Richard Stern was born in 1928 in New York City and published his first novel, Golk, in 1960. Among his twenty books are In Any Case, which won the Friends of Literature Prize; Natural Shocks, winner of the Sandburg Prize for Novel of the Year; Noble Rot: Stories 1949-1988, named the Sun-Times Book of the Year; Stitch; Other Men's Daughters; and A Sistermony, which was awarded the Heartland Prize for Best Non-Fiction Book of the Year. In 1985 he won the Medal of Merit for the Novel given by the American Academy and Institute of Arts and Letters.
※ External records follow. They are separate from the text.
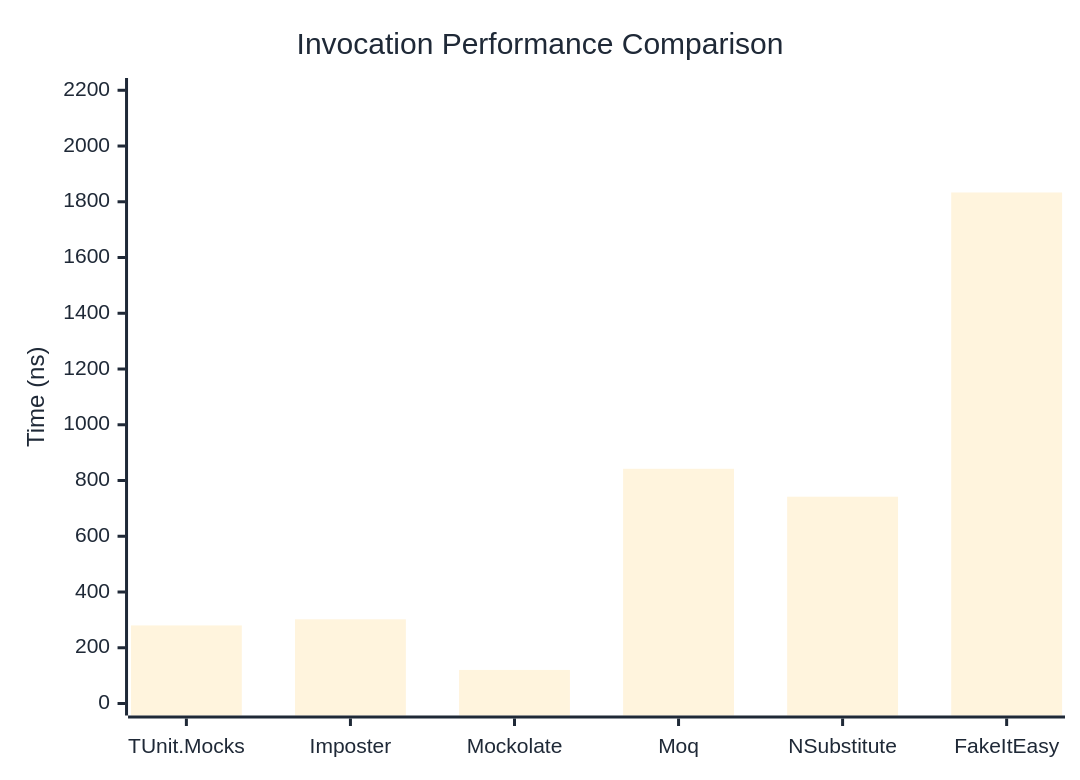
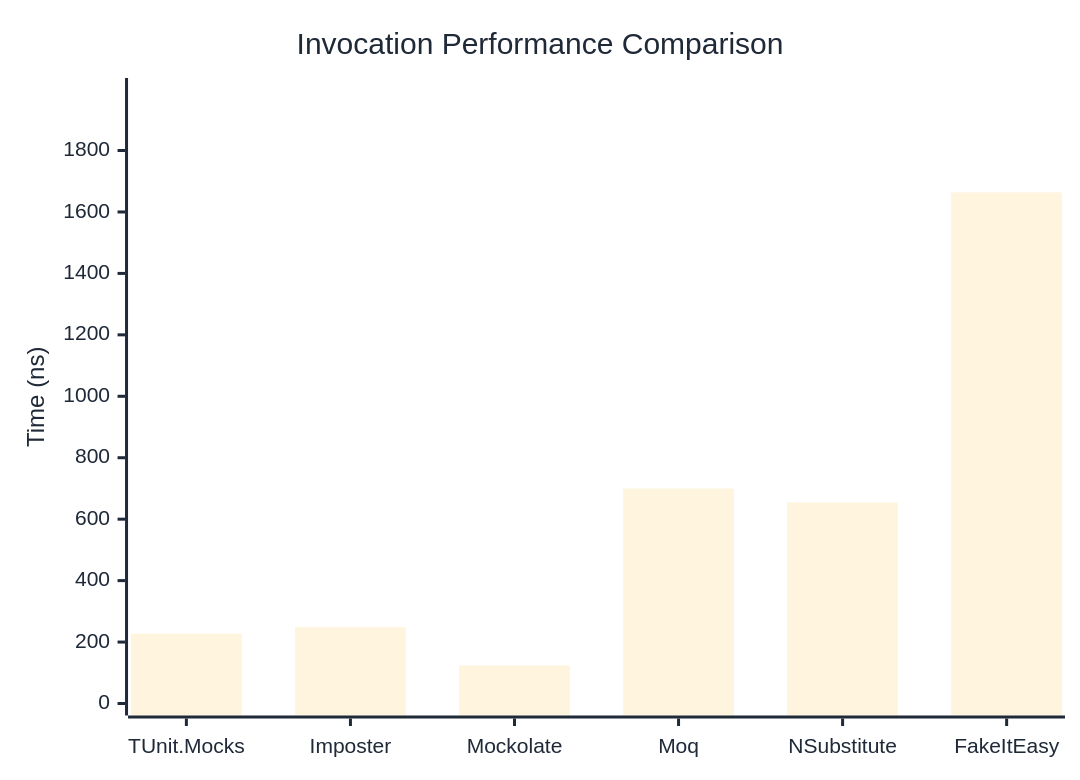
One commit to thomhurst/TUnit changed the first of 3 diagrams in docs/docs/benchmarks/mocks/Invocation.md. Above: the diagram before and after it, drawn with Mermaid. The commit also changed other lines of this file and 14 other files, not shown here.

````diff
--- a/docs/docs/benchmarks/mocks/Invocation.md
+++ b/docs/docs/benchmarks/mocks/Invocation.md
@@ -30,27 +30,27 @@
 ```mermaid
 %%{init: {
   'theme':'base',
   'themeVariables': {
     'primaryColor': '#2563eb',
     'primaryTextColor': '#1f2937',
     'primaryBorderColor': '#1e40af',
     'lineColor': '#6b7280',
     'secondaryColor': '#7c3aed',
     'tertiaryColor': '#dc2626',
     'background': '#ffffff',
     'pie1': '#2563eb',
     'pie2': '#7c3aed',
     'pie3': '#dc2626',
     'pie4': '#f59e0b',
     'pie5': '#10b981',
     'pie6': '#06b6d4',
     'pie7': '#ec4899',
     'pie8': '#6366f1'
   }
 }}%%
 xychart-beta
   title "Invocation Performance Comparison"
   x-axis ["TUnit.Mocks", "Imposter", "Mockolate", "Moq", "NSubstitute", "FakeItEasy"]
-  y-axis "Time (ns)" 0 --> 2201
-  bar [280.1, 302.1, 120.4, 842.1, 741.9, 1833.4]
+  y-axis "Time (ns)" 0 --> 1997
+  bar [227.3, 248.3, 123.8, 699.7, 654.9, 1663.7]
 ```
````
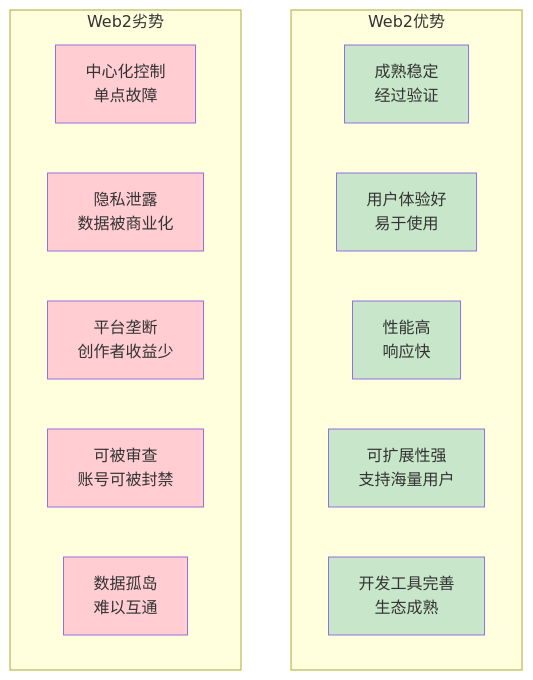
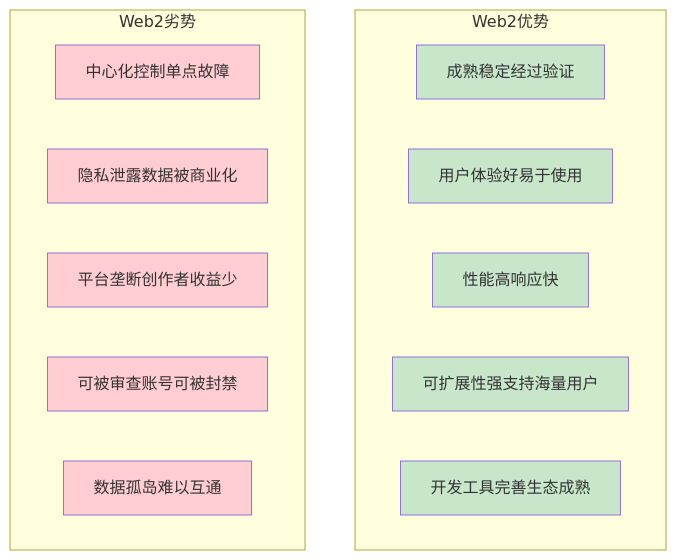
Before and after one commit to liuxing95/blog: diagram 19 of 29 in src/content/posts/web3/web2-vs-web3.md, drawn with Mermaid. The commit also changed other lines of this file and 3 other files, not shown here.

````diff
--- a/src/content/posts/web3/web2-vs-web3.md
+++ b/src/content/posts/web3/web2-vs-web3.md
@@ -946,29 +921,29 @@
 ```mermaid
 graph TB
     subgraph "Web2优势"
-        W2_P1[成熟稳定<br/>经过验证]
-        W2_P2[用户体验好<br/>易于使用]
-        W2_P3[性能高<br/>响应快]
-        W2_P4[可扩展性强<br/>支持海量用户]
-        W2_P5[开发工具完善<br/>生态成熟]
+        W2_P1[成熟稳定经过验证]
+        W2_P2[用户体验好易于使用]
+        W2_P3[性能高响应快]
+        W2_P4[可扩展性强支持海量用户]
+        W2_P5[开发工具完善生态成熟]
     end
 
     subgraph "Web2劣势"
-        W2_N1[中心化控制<br/>单点故障]
-        W2_N2[隐私泄露<br/>数据被商业化]
-        W2_N3[平台垄断<br/>创作者收益少]
-        W2_N4[可被审查<br/>账号可被封禁]
-        W2_N5[数据孤岛<br/>难以互通]
+        W2_N1[中心化控制单点故障]
+        W2_N2[隐私泄露数据被商业化]
+        W2_N3[平台垄断创作者收益少]
+        W2_N4[可被审查账号可被封禁]
+        W2_N5[数据孤岛难以互通]
     end
 
     style W2_P1 fill:#c8e6c9
     style W2_P2 fill:#c8e6c9
     style W2_P3 fill:#c8e6c9
     style W2_P4 fill:#c8e6c9
     style W2_P5 fill:#c8e6c9
     style W2_N1 fill:#ffcdd2
     style W2_N2 fill:#ffcdd2
     style W2_N3 fill:#ffcdd2
     style W2_N4 fill:#ffcdd2
     style W2_N5 fill:#ffcdd2
 ```
````
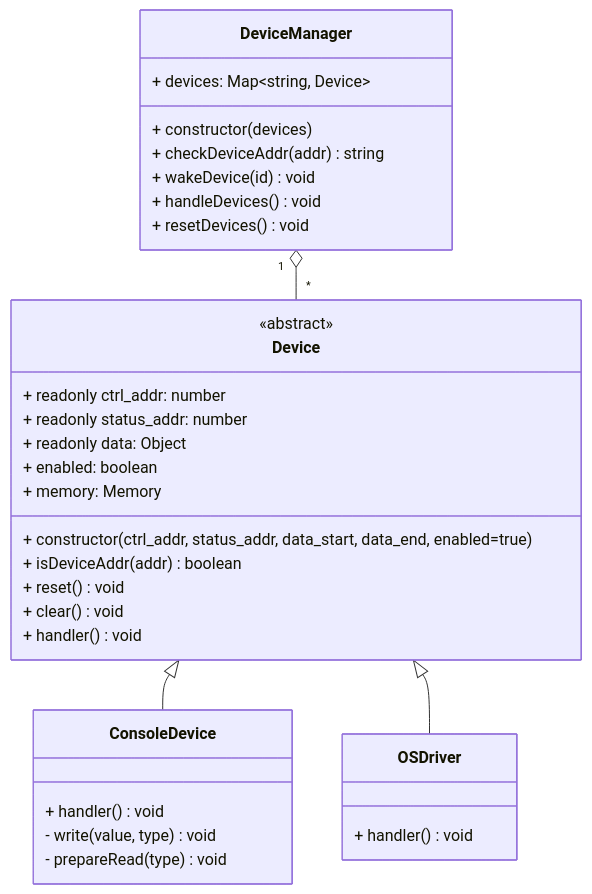
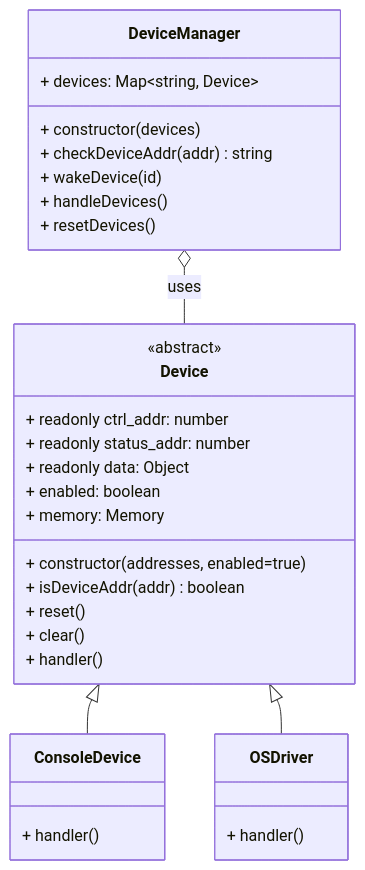
The diagram in diagrams/architecture/devices.mmd (ldcas-uc3m/TFM), drawn with Mermaid before and after one commit. The commit also changed 4 other files, not shown here.

```diff
--- a/diagrams/architecture/devices.mmd
+++ b/diagrams/architecture/devices.mmd
@@ -1,40 +1,40 @@
 classDiagram
     direction TB
 
     class Device {
         <<abstract>>
         + readonly ctrl_addr: number
         + readonly status_addr: number
         + readonly data: Object
         + enabled: boolean
         + memory: Memory
-        + constructor(ctrl_addr, status_addr, data_start, data_end, enabled=true)
+        + constructor(addresses, enabled=true)
         + isDeviceAddr(addr) boolean
-        + reset() void
-        + clear() void
-        + handler() void
+        + reset()
+        + clear()
+        + handler()
     }
 
-    class ConsoleDevice {
-        + handler() void
-        - write(value, type) void
-        - prepareRead(type) void
+    class Console Device {
+        + handler()
+        %% - write(value, type)
+        %% - prepareRead(type)
     }
 
-    class OSDriver {
-        + handler() void
+    class OS Driver {
+        + handler()
     }
 
-    class DeviceManager {
+    class Device Manager {
         + devices: Map~string, Device~
         + constructor(devices)
         + checkDeviceAddr(addr) string
-        + wakeDevice(id) void
-        + handleDevices() void
-        + resetDevices() void
+        + wakeDevice(id)
+        + handleDevices()
+        + resetDevices()
     }
 
     %% relationships
     Device <|-- ConsoleDevice
     Device <|-- OSDriver
-    DeviceManager "1" o-- "*" Device
+    DeviceManager  o-- Device: uses
```
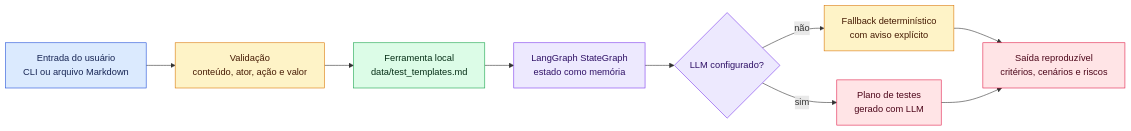
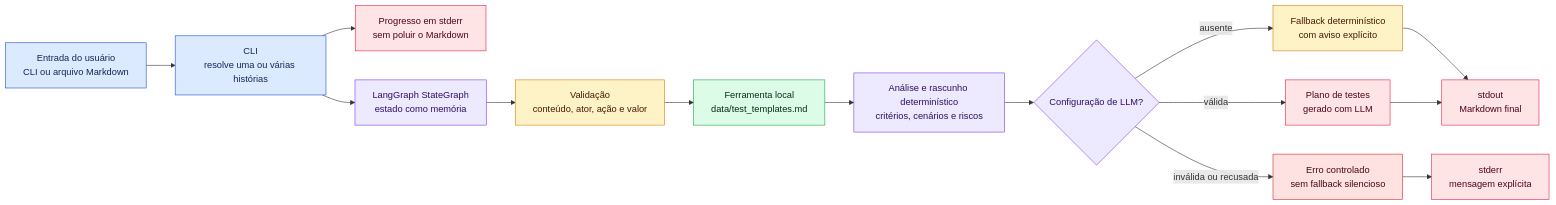
One commit to geocarlos/test-plan-agent changed the first of 2 diagrams in README.md. Above: the diagram before and after it, drawn with Mermaid. The commit also changed other lines of this file, not shown here.

Commit message:
docs: update agent flow diagrams

````diff
--- a/README.md
+++ b/README.md
@@ -42,24 +42,31 @@
 ```mermaid
 flowchart LR
-    user_input[Entrada do usuário<br/>CLI ou arquivo Markdown] --> validate[Validação<br/>conteúdo, ator, ação e valor]
+    user_input[Entrada do usuário<br/>CLI ou arquivo Markdown] --> cli[CLI<br/>resolve uma ou várias histórias]
+    cli --> progress[Progresso em stderr<br/>sem poluir o Markdown]
+    cli --> graph_state[LangGraph StateGraph<br/>estado como memória]
+    graph_state --> validate[Validação<br/>conteúdo, ator, ação e valor]
     validate --> context[Ferramenta local<br/>data/test_templates.md]
-    context --> graph_state[LangGraph StateGraph<br/>estado como memória]
-    graph_state --> llm{LLM configurado?}
-    llm -->|sim| plan[Plano de testes<br/>gerado com LLM]
-    llm -->|não| fallback[Fallback determinístico<br/>com aviso explícito]
-    fallback --> output[Saída reproduzível<br/>critérios, cenários e riscos]
-    plan --> output[Saída reproduzível<br/>critérios, cenários e riscos]
+    context --> deterministic[Análise e rascunho determinístico<br/>critérios, cenários e riscos]
+    deterministic --> llm{Configuração de LLM?}
+    llm -->|ausente| fallback[Fallback determinístico<br/>com aviso explícito]
+    llm -->|válida| plan[Plano de testes<br/>gerado com LLM]
+    llm -->|inválida ou recusada| controlled_error[Erro controlado<br/>sem fallback silencioso]
+    fallback --> output[stdout<br/>Markdown final]
+    plan --> output
+    controlled_error --> stderr_error[stderr<br/>mensagem explícita]
 
     classDef inputClass fill:#dbeafe,stroke:#1d4ed8,color:#172554
     classDef validationClass fill:#fef3c7,stroke:#d97706,color:#451a03
     classDef toolClass fill:#dcfce7,stroke:#16a34a,color:#052e16
     classDef graphClass fill:#ede9fe,stroke:#7c3aed,color:#2e1065
     classDef outputClass fill:#ffe4e6,stroke:#e11d48,color:#4c0519
+    classDef errorClass fill:#fee2e2,stroke:#dc2626,color:#450a0a
 
-    class user_input inputClass
+    class user_input,cli inputClass
     class validate validationClass
     class context toolClass
-    class graph_state,llm graphClass
-    class plan,output outputClass
+    class graph_state,deterministic,llm graphClass
+    class plan,output,progress,stderr_error outputClass
     class fallback validationClass
+    class controlled_error errorClass
 ```
````
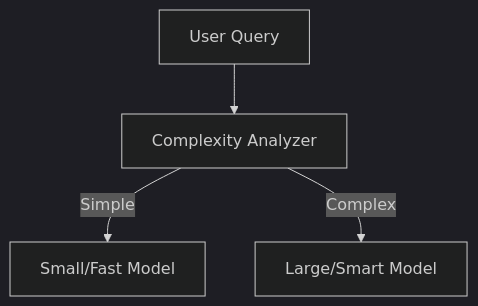
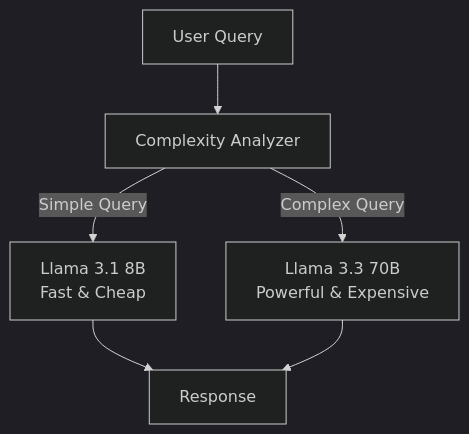
One commit to sydasif/lang-chain-guide changed the second of 4 diagrams in docs/03_dynamic_behavior.md. Above: the diagram before and after it, drawn with Mermaid (dark theme). The commit also changed other lines of this file, not shown here.

````diff
--- a/docs/03_dynamic_behavior.md
+++ b/docs/03_dynamic_behavior.md
@@ -75,6 +202,8 @@
 ```mermaid
 graph TD
     Input[User Query] --> Analyzer[Complexity Analyzer]
-    Analyzer -->|Simple| FastModel[Small/Fast Model]
-    Analyzer -->|Complex| SmartModel[Large/Smart Model]
+    Analyzer -->|Simple Query| FastModel[Llama 3.1 8B<br/>Fast & Cheap]
+    Analyzer -->|Complex Query| SmartModel[Llama 3.3 70B<br/>Powerful & Expensive]
+    FastModel --> Response[Response]
+    SmartModel --> Response
 ```
````
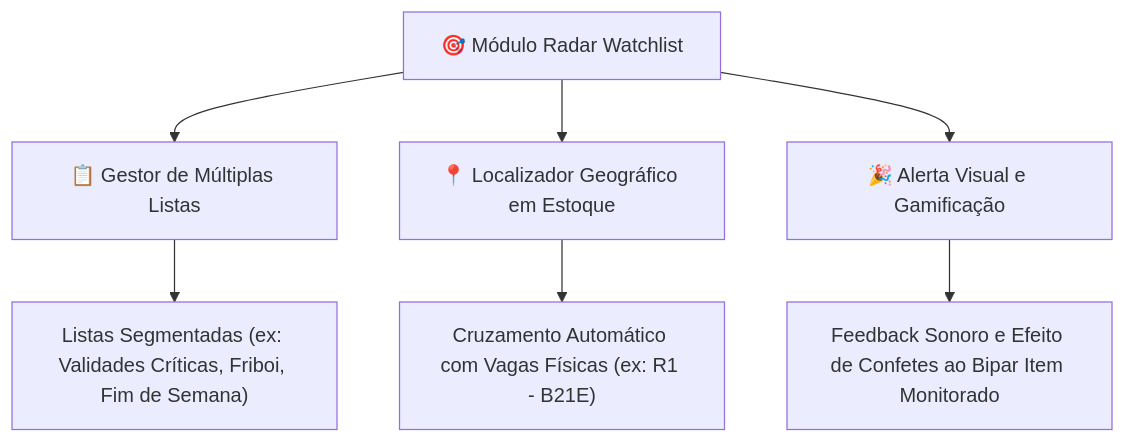
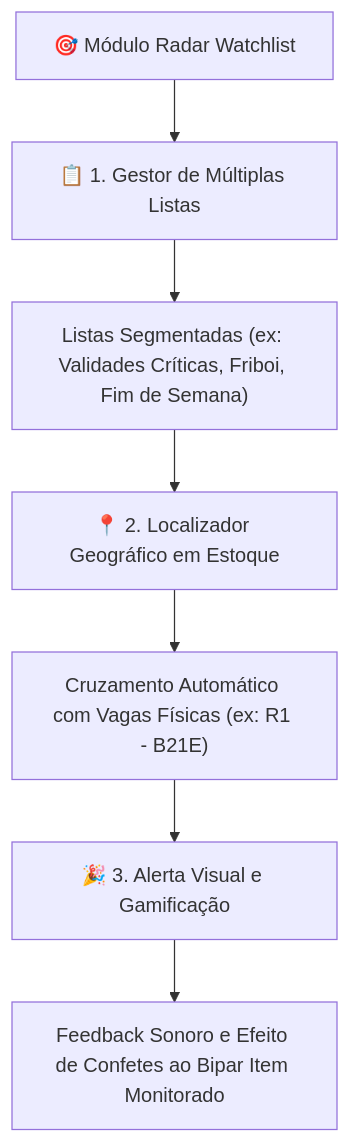
The diagram in docs/pwa-pesquisa-watchlist.md (NaejBarbosa/paletscan-etl), drawn with Mermaid before and after one commit. The commit also changed other lines of this file and 4 other files, not shown here.

Commit message:
fix(docs): encadear diagramas em esteiras estritamente verticais para visualizacao mobile perfeita

````diff
--- a/docs/pwa-pesquisa-watchlist.md
+++ b/docs/pwa-pesquisa-watchlist.md
@@ -18,13 +18,13 @@
 ```mermaid
 flowchart TD
     RADAR["🎯 Módulo Radar Watchlist"]
     
-    RADAR --> G1["📋 Gestor de Múltiplas Listas"]
+    RADAR --> G1["📋 1. Gestor de Múltiplas Listas"]
     G1 --> D1["Listas Segmentadas (ex: Validades Críticas, Friboi, Fim de Semana)"]
     
-    RADAR --> G2["📍 Localizador Geográfico em Estoque"]
+    D1 --> G2["📍 2. Localizador Geográfico em Estoque"]
     G2 --> D2["Cruzamento Automático com Vagas Físicas (ex: R1 - B21E)"]
     
-    RADAR --> G3["🎉 Alerta Visual e Gamificação"]
+    D2 --> G3["🎉 3. Alerta Visual e Gamificação"]
     G3 --> D3["Feedback Sonoro e Efeito de Confetes ao Bipar Item Monitorado"]
 ```
````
Stern is Regenstein Professor of English at the University of Chicago and a member of the American Academy of Arts and Sciences.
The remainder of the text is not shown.